*** Data listing Section Begins ***

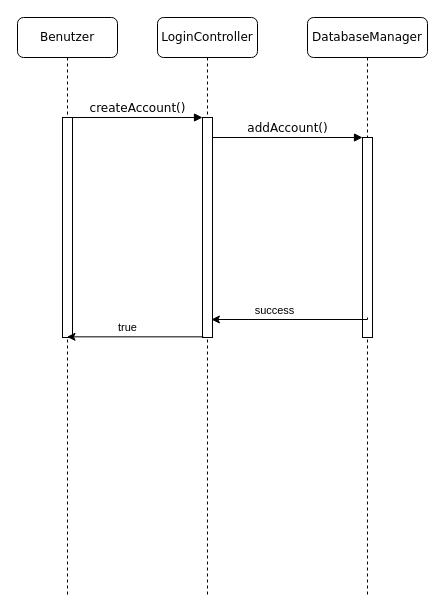
This is docs/UML/UML-Sequenz-CreateAccount.drawio from Lucas-Klein1/CryptoBroker, a draw.io file, before an edit. Source tidied: cells renumbered, new cells numbered last; positions are measured from the earlier drawing's top-left corner, leaving out a move shared by most shapes. Both pictures are drawn from the tidied source at 100%, with x=0, y=0 at pixel (17, 17).
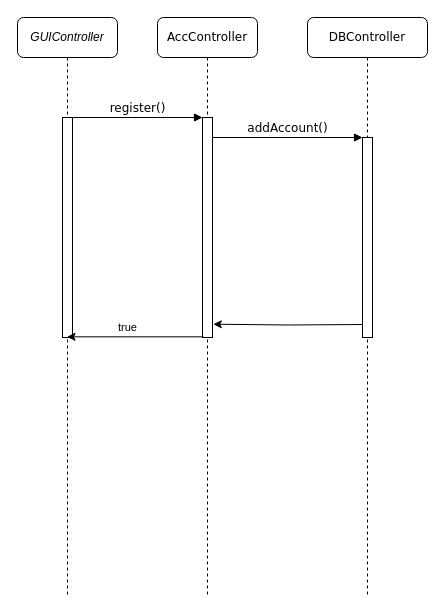
The same page after the edit.

What changed in the source:
```diff
@@
 <mxGraphModel>
   <root>
     <mxCell id="0" />
     <mxCell id="1" parent="0" />
-    <mxCell id="2" value="LoginController" style="shape=umlLifeline;perimeter=lifelinePerimeter;whiteSpace=wrap;html=1;rounded=1;shadow=0;comic=0;labelBackgroundColor=none;strokeWidth=1;fontFamily=Verdana;fontSize=12;align=center;" parent="1" vertex="1">
+    <mxCell id="2" value="AccController" style="shape=umlLifeline;perimeter=lifelinePerimeter;whiteSpace=wrap;html=1;rounded=1;shadow=0;comic=0;labelBackgroundColor=none;strokeWidth=1;fontFamily=Verdana;fontSize=12;align=center;" parent="1" vertex="1">
       <mxGeometry x="140" width="100" height="580" as="geometry" />
     </mxCell>
     <mxCell id="3" style="html=1;points=[];perimeter=orthogonalPerimeter;rounded=0;shadow=0;comic=0;labelBackgroundColor=none;strokeWidth=1;fontFamily=Verdana;fontSize=12;align=center;" parent="2" vertex="1">
       <mxGeometry x="45" y="100" width="10" height="220" as="geometry" />
     </mxCell>
-    <mxCell id="4" value="DatabaseManager" style="shape=umlLifeline;perimeter=lifelinePerimeter;whiteSpace=wrap;html=1;rounded=1;shadow=0;comic=0;labelBackgroundColor=none;strokeWidth=1;fontFamily=Verdana;fontSize=12;align=center;" parent="1" vertex="1">
+    <mxCell id="4" value="DBController" style="shape=umlLifeline;perimeter=lifelinePerimeter;whiteSpace=wrap;html=1;rounded=1;shadow=0;comic=0;labelBackgroundColor=none;strokeWidth=1;fontFamily=Verdana;fontSize=12;align=center;" parent="1" vertex="1">
       <mxGeometry x="290" width="120" height="580" as="geometry" />
     </mxCell>
     <mxCell id="5" style="html=1;points=[];perimeter=orthogonalPerimeter;rounded=0;shadow=0;comic=0;labelBackgroundColor=none;strokeWidth=1;fontFamily=Verdana;fontSize=12;align=center;" parent="4" vertex="1">
       <mxGeometry x="55" y="120" width="10" height="200" as="geometry" />
     </mxCell>
-    <mxCell id="6" value="Benutzer" style="shape=umlLifeline;perimeter=lifelinePerimeter;whiteSpace=wrap;html=1;outlineConnect=0;rounded=1;shadow=0;comic=0;labelBackgroundColor=none;strokeWidth=1;fontFamily=Verdana;fontSize=12;align=center;" parent="1" vertex="1">
+    <mxCell id="6" value="&lt;span style=&quot;font-family: Helvetica; font-style: italic; text-wrap-mode: nowrap;&quot;&gt;GUIController&lt;/span&gt;" style="shape=umlLifeline;perimeter=lifelinePerimeter;whiteSpace=wrap;html=1;outlineConnect=0;rounded=1;shadow=0;comic=0;labelBackgroundColor=none;strokeWidth=1;fontFamily=Verdana;fontSize=12;align=center;" parent="1" vertex="1">
       <mxGeometry width="100" height="580" as="geometry" />
     </mxCell>
     <mxCell id="7" style="html=1;points=[];perimeter=orthogonalPerimeter;rounded=0;shadow=0;comic=0;labelBackgroundColor=none;strokeWidth=1;fontFamily=Verdana;fontSize=12;align=center;" parent="6" vertex="1">
       <mxGeometry x="45" y="100" width="10" height="220" as="geometry" />
     </mxCell>
-    <mxCell id="8" value="createAccount()" style="html=1;verticalAlign=bottom;endArrow=block;entryX=0;entryY=0;labelBackgroundColor=none;fontFamily=Verdana;fontSize=12;edgeStyle=elbowEdgeStyle;elbow=vertical;" parent="1" edge="1" source="7" target="3">
+    <mxCell id="8" value="register()" style="html=1;verticalAlign=bottom;endArrow=block;entryX=0;entryY=0;labelBackgroundColor=none;fontFamily=Verdana;fontSize=12;edgeStyle=elbowEdgeStyle;elbow=vertical;" parent="1" edge="1" source="7" target="3">
       <mxGeometry relative="1" as="geometry" />
     </mxCell>
     <mxCell id="9" value="addAccount()" style="html=1;verticalAlign=bottom;endArrow=block;entryX=0;entryY=0;labelBackgroundColor=none;fontFamily=Verdana;fontSize=12;edgeStyle=elbowEdgeStyle;elbow=vertical;" parent="1" edge="1" source="3" target="5">
       <mxGeometry relative="1" as="geometry" />
     </mxCell>
-    <mxCell id="10" style="edgeStyle=orthogonalEdgeStyle;rounded=0;orthogonalLoop=1;jettySize=auto;html=1;entryX=0.887;entryY=0.918;entryDx=0;entryDy=0;entryPerimeter=0;" parent="1" edge="1">
-      <mxGeometry relative="1" as="geometry">
-        <mxPoint x="350" y="300" as="sourcePoint" />
-        <mxPoint x="193.9" y="302" as="targetPoint" />
-        <Array as="points">
-          <mxPoint x="350" y="302" />
-        </Array>
-      </mxGeometry>
-    </mxCell>
-    <mxCell id="11" value="success" style="edgeLabel;html=1;align=center;verticalAlign=middle;" parent="10" vertex="1">
-      <mxGeometry x="0.21" relative="1" as="geometry">
-        <mxPoint y="-10" as="offset" />
-      </mxGeometry>
-    </mxCell>
     <mxCell id="12" style="endArrow=classic;html=1;rounded=0;exitX=0.086;exitY=0.997;exitDx=0;exitDy=0;exitPerimeter=0;" parent="1" edge="1" source="3" target="6">
       <mxGeometry relative="1" as="geometry" />
     </mxCell>
     <mxCell id="13" value="true" style="edgeLabel;html=1;align=center;verticalAlign=middle;" parent="12" vertex="1">
       <mxGeometry x="0.11" y="-2" relative="1" as="geometry">
         <mxPoint y="-8" as="offset" />
       </mxGeometry>
     </mxCell>
+    <mxCell id="14" style="edgeStyle=orthogonalEdgeStyle;rounded=0;orthogonalLoop=1;jettySize=auto;html=1;entryX=1.084;entryY=0.544;entryDx=0;entryDy=0;entryPerimeter=0;" parent="1" edge="1">
+      <mxGeometry relative="1" as="geometry">
+        <mxPoint x="345" y="307" as="sourcePoint" />
+        <mxPoint x="195.8" y="306.7" as="targetPoint" />
+      </mxGeometry>
+    </mxCell>
   </root>
 </mxGraphModel>
```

*** Data listing Section Ends ***

- Task details
What is needed is every record above printed exactly, with no pictures.

- Answer box
This is docs/UML/UML-Sequenz-CreateAccount.drawio from Lucas-Klein1/CryptoBroker, a draw.io file, before an edit. Source tidied: cells renumbered, new cells numbered last; positions are measured from the earlier drawing's top-left corner, leaving out a move shared by most shapes. Both pictures are drawn from the tidied source at 100%, with x=0, y=0 at pixel (17, 17).
The same page after the edit.

What changed in the source:
```diff
@@
 <mxGraphModel>
   <root>
     <mxCell id="0" />
     <mxCell id="1" parent="0" />
-    <mxCell id="2" value="LoginController" style="shape=umlLifeline;perimeter=lifelinePerimeter;whiteSpace=wrap;html=1;rounded=1;shadow=0;comic=0;labelBackgroundColor=none;strokeWidth=1;fontFamily=Verdana;fontSize=12;align=center;" parent="1" vertex="1">
+    <mxCell id="2" value="AccController" style="shape=umlLifeline;perimeter=lifelinePerimeter;whiteSpace=wrap;html=1;rounded=1;shadow=0;comic=0;labelBackgroundColor=none;strokeWidth=1;fontFamily=Verdana;fontSize=12;align=center;" parent="1" vertex="1">
       <mxGeometry x="140" width="100" height="580" as="geometry" />
     </mxCell>
     <mxCell id="3" style="html=1;points=[];perimeter=orthogonalPerimeter;rounded=0;shadow=0;comic=0;labelBackgroundColor=none;strokeWidth=1;fontFamily=Verdana;fontSize=12;align=center;" parent="2" vertex="1">
       <mxGeometry x="45" y="100" width="10" height="220" as="geometry" />
     </mxCell>
-    <mxCell id="4" value="DatabaseManager" style="shape=umlLifeline;perimeter=lifelinePerimeter;whiteSpace=wrap;html=1;rounded=1;shadow=0;comic=0;labelBackgroundColor=none;strokeWidth=1;fontFamily=Verdana;fontSize=12;align=center;" parent="1" vertex="1">
+    <mxCell id="4" value="DBController" style="shape=umlLifeline;perimeter=lifelinePerimeter;whiteSpace=wrap;html=1;rounded=1;shadow=0;comic=0;labelBackgroundColor=none;strokeWidth=1;fontFamily=Verdana;fontSize=12;align=center;" parent="1" vertex="1">
       <mxGeometry x="290" width="120" height="580" as="geometry" />
     </mxCell>
     <mxCell id="5" style="html=1;points=[];perimeter=orthogonalPerimeter;rounded=0;shadow=0;comic=0;labelBackgroundColor=none;strokeWidth=1;fontFamily=Verdana;fontSize=12;align=center;" parent="4" vertex="1">
       <mxGeometry x="55" y="120" width="10" height="200" as="geometry" />
     </mxCell>
-    <mxCell id="6" value="Benutzer" style="shape=umlLifeline;perimeter=lifelinePerimeter;whiteSpace=wrap;html=1;outlineConnect=0;rounded=1;shadow=0;comic=0;labelBackgroundColor=none;strokeWidth=1;fontFamily=Verdana;fontSize=12;align=center;" parent="1" vertex="1">
+    <mxCell id="6" value="&lt;span style=&quot;font-family: Helvetica; font-style: italic; text-wrap-mode: nowrap;&quot;&gt;GUIController&lt;/span&gt;" style="shape=umlLifeline;perimeter=lifelinePerimeter;whiteSpace=wrap;html=1;outlineConnect=0;rounded=1;shadow=0;comic=0;labelBackgroundColor=none;strokeWidth=1;fontFamily=Verdana;fontSize=12;align=center;" parent="1" vertex="1">
       <mxGeometry width="100" height="580" as="geometry" />
     </mxCell>
     <mxCell id="7" style="html=1;points=[];perimeter=orthogonalPerimeter;rounded=0;shadow=0;comic=0;labelBackgroundColor=none;strokeWidth=1;fontFamily=Verdana;fontSize=12;align=center;" parent="6" vertex="1">
       <mxGeometry x="45" y="100" width="10" height="220" as="geometry" />
     </mxCell>
-    <mxCell id="8" value="createAccount()" style="html=1;verticalAlign=bottom;endArrow=block;entryX=0;entryY=0;labelBackgroundColor=none;fontFamily=Verdana;fontSize=12;edgeStyle=elbowEdgeStyle;elbow=vertical;" parent="1" edge="1" source="7" target="3">
+    <mxCell id="8" value="register()" style="html=1;verticalAlign=bottom;endArrow=block;entryX=0;entryY=0;labelBackgroundColor=none;fontFamily=Verdana;fontSize=12;edgeStyle=elbowEdgeStyle;elbow=vertical;" parent="1" edge="1" source="7" target="3">
       <mxGeometry relative="1" as="geometry" />
     </mxCell>
     <mxCell id="9" value="addAccount()" style="html=1;verticalAlign=bottom;endArrow=block;entryX=0;entryY=0;labelBackgroundColor=none;fontFamily=Verdana;fontSize=12;edgeStyle=elbowEdgeStyle;elbow=vertical;" parent="1" edge="1" source="3" target="5">
       <mxGeometry relative="1" as="geometry" />
     </mxCell>
-    <mxCell id="10" style="edgeStyle=orthogonalEdgeStyle;rounded=0;orthogonalLoop=1;jettySize=auto;html=1;entryX=0.887;entryY=0.918;entryDx=0;entryDy=0;entryPerimeter=0;" parent="1" edge="1">
-      <mxGeometry relative="1" as="geometry">
-        <mxPoint x="350" y="300" as="sourcePoint" />
-        <mxPoint x="193.9" y="302" as="targetPoint" />
-        <Array as="points">
-          <mxPoint x="350" y="302" />
-        </Array>
-      </mxGeometry>
-    </mxCell>
-    <mxCell id="11" value="success" style="edgeLabel;html=1;align=center;verticalAlign=middle;" parent="10" vertex="1">
-      <mxGeometry x="0.21" relative="1" as="geometry">
-        <mxPoint y="-10" as="offset" />
-      </mxGeometry>
-    </mxCell>
     <mxCell id="12" style="endArrow=classic;html=1;rounded=0;exitX=0.086;exitY=0.997;exitDx=0;exitDy=0;exitPerimeter=0;" parent="1" edge="1" source="3" target="6">
       <mxGeometry relative="1" as="geometry" />
     </mxCell>
     <mxCell id="13" value="true" style="edgeLabel;html=1;align=center;verticalAlign=middle;" parent="12" vertex="1">
       <mxGeometry x="0.11" y="-2" relative="1" as="geometry">
         <mxPoint y="-8" as="offset" />
       </mxGeometry>
     </mxCell>
+    <mxCell id="14" style="edgeStyle=orthogonalEdgeStyle;rounded=0;orthogonalLoop=1;jettySize=auto;html=1;entryX=1.084;entryY=0.544;entryDx=0;entryDy=0;entryPerimeter=0;" parent="1" edge="1">
+      <mxGeometry relative="1" as="geometry">
+        <mxPoint x="345" y="307" as="sourcePoint" />
+        <mxPoint x="195.8" y="306.7" as="targetPoint" />
+      </mxGeometry>
+    </mxCell>
   </root>
 </mxGraphModel>
```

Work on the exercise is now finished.